Edit difference data:
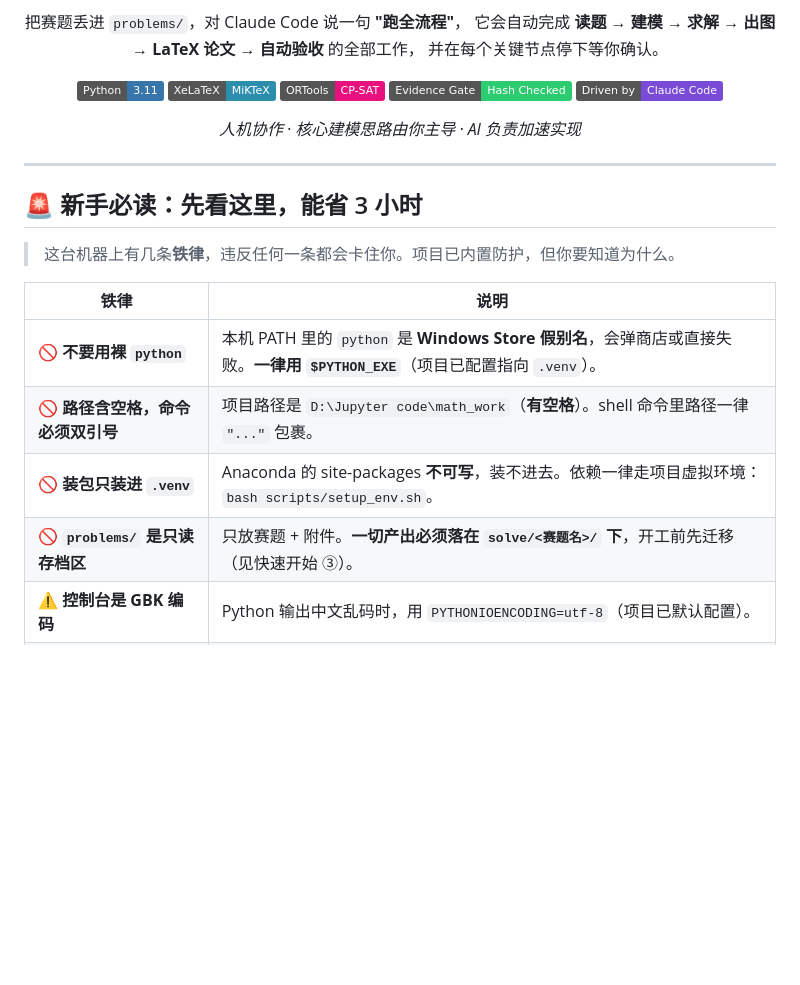
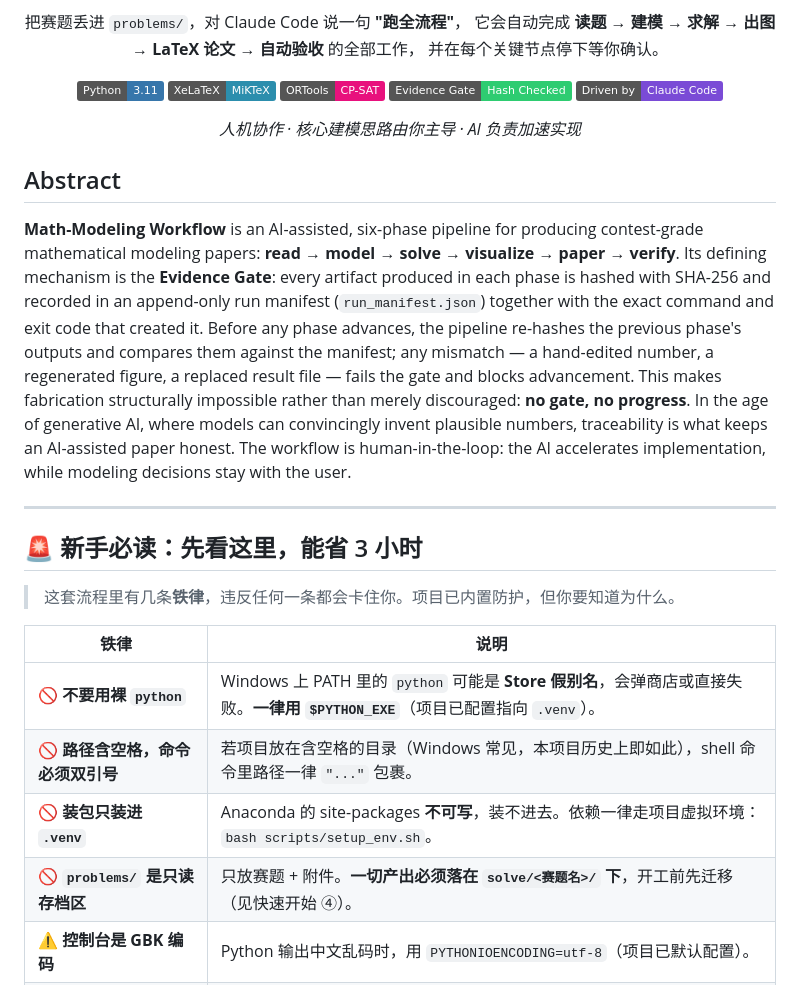
Before and after one commit to KumnXi/math_work, a Markdown page: README.md, the part around one of its changes. GitHub-like rendering; badges without logos; blank space fills up the shorter version.

Commit message:
docs: extract methodology skill, generalize paths, add english abstract

```diff
--- a/README.md
+++ b/README.md
@@ -18,18 +18,34 @@
 
 </div>
 
+## Abstract
+
+**Math-Modeling Workflow** is an AI-assisted, six-phase pipeline for producing
+contest-grade mathematical modeling papers: **read → model → solve → visualize →
+paper → verify**. Its defining mechanism is the **Evidence Gate**: every artifact
+produced in each phase is hashed with SHA-256 and recorded in an append-only run
+manifest (`run_manifest.json`) together with the exact command and exit code that
+created it. Before any phase advances, the pipeline re-hashes the previous phase's
+outputs and compares them against the manifest; any mismatch — a hand-edited
+number, a regenerated figure, a replaced result file — fails the gate and blocks
+advancement. This makes fabrication structurally impossible rather than merely
+discouraged: **no gate, no progress**. In the age of generative AI, where models
+can convincingly invent plausible numbers, traceability is what keeps an
+AI-assisted paper honest. The workflow is human-in-the-loop: the AI accelerates
+implementation, while modeling decisions stay with the user.
+
 ---
 
 ## 🚨 新手必读：先看这里，能省 3 小时
 
-> 这台机器上有几条**铁律**，违反任何一条都会卡住你。项目已内置防护，但你要知道为什么。
+> 这套流程里有几条**铁律**，违反任何一条都会卡住你。项目已内置防护，但你要知道为什么。
 
 | 铁律 | 说明 |
 |---|---|
-| 🚫 **不要用裸 `python`** | 本机 PATH 里的 `python` 是 **Windows Store 假别名**，会弹商店或直接失败。**一律用 `$PYTHON_EXE`**（项目已配置指向 `.venv`）。 |
-| 🚫 **路径含空格，命令必须双引号** | 项目路径是 `D:\Jupyter code\math_work`（**有空格**）。shell 命令里路径一律 `"..."` 包裹。 |
+| 🚫 **不要用裸 `python`** | Windows 上 PATH 里的 `python` 可能是 **Store 假别名**，会弹商店或直接失败。**一律用 `$PYTHON_EXE`**（项目已配置指向 `.venv`）。 |
+| 🚫 **路径含空格，命令必须双引号** | 若项目放在含空格的目录（Windows 常见，本项目历史上即如此），shell 命令里路径一律 `"..."` 包裹。 |
 | 🚫 **装包只装进 `.venv`** | Anaconda 的 site-packages **不可写**，装不进去。依赖一律走项目虚拟环境：`bash scripts/setup_env.sh`。 |
-| 🚫 **`problems/` 是只读存档区** | 只放赛题 + 附件。**一切产出必须落在 `solve/<赛题名>/` 下**，开工前先迁移（见快速开始 ③）。 |
+| 🚫 **`problems/` 是只读存档区** | 只放赛题 + 附件。**一切产出必须落在 `solve/<赛题名>/` 下**，开工前先迁移（见快速开始 ④）。 |
 | ⚠️ **控制台是 GBK 编码** | Python 输出中文乱码时，用 `PYTHONIOENCODING=utf-8`（项目已默认配置）。 |
 | 🔒 **禁止编造任何数值** | 论文里的每个数字都必须能溯源到 `run_manifest.json` 的真实运行记录。**证据门禁**用哈希校验拦截一切手工改动。 |
 
```
Also changed, not shown: other parts of README.md (+17 -6 lines), 1 other file.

* _What this task involves_
Please copy every line from the entries that includes the word "README".

* _Solution to the exercise_
Before and after one commit to KumnXi/math_work, a Markdown page: README.md, the part around one of its changes. GitHub-like rendering; badges without logos; blank space fills up the shorter version.
--- a/README.md
+++ b/README.md
Also changed, not shown: other parts of README.md (+17 -6 lines), 1 other file.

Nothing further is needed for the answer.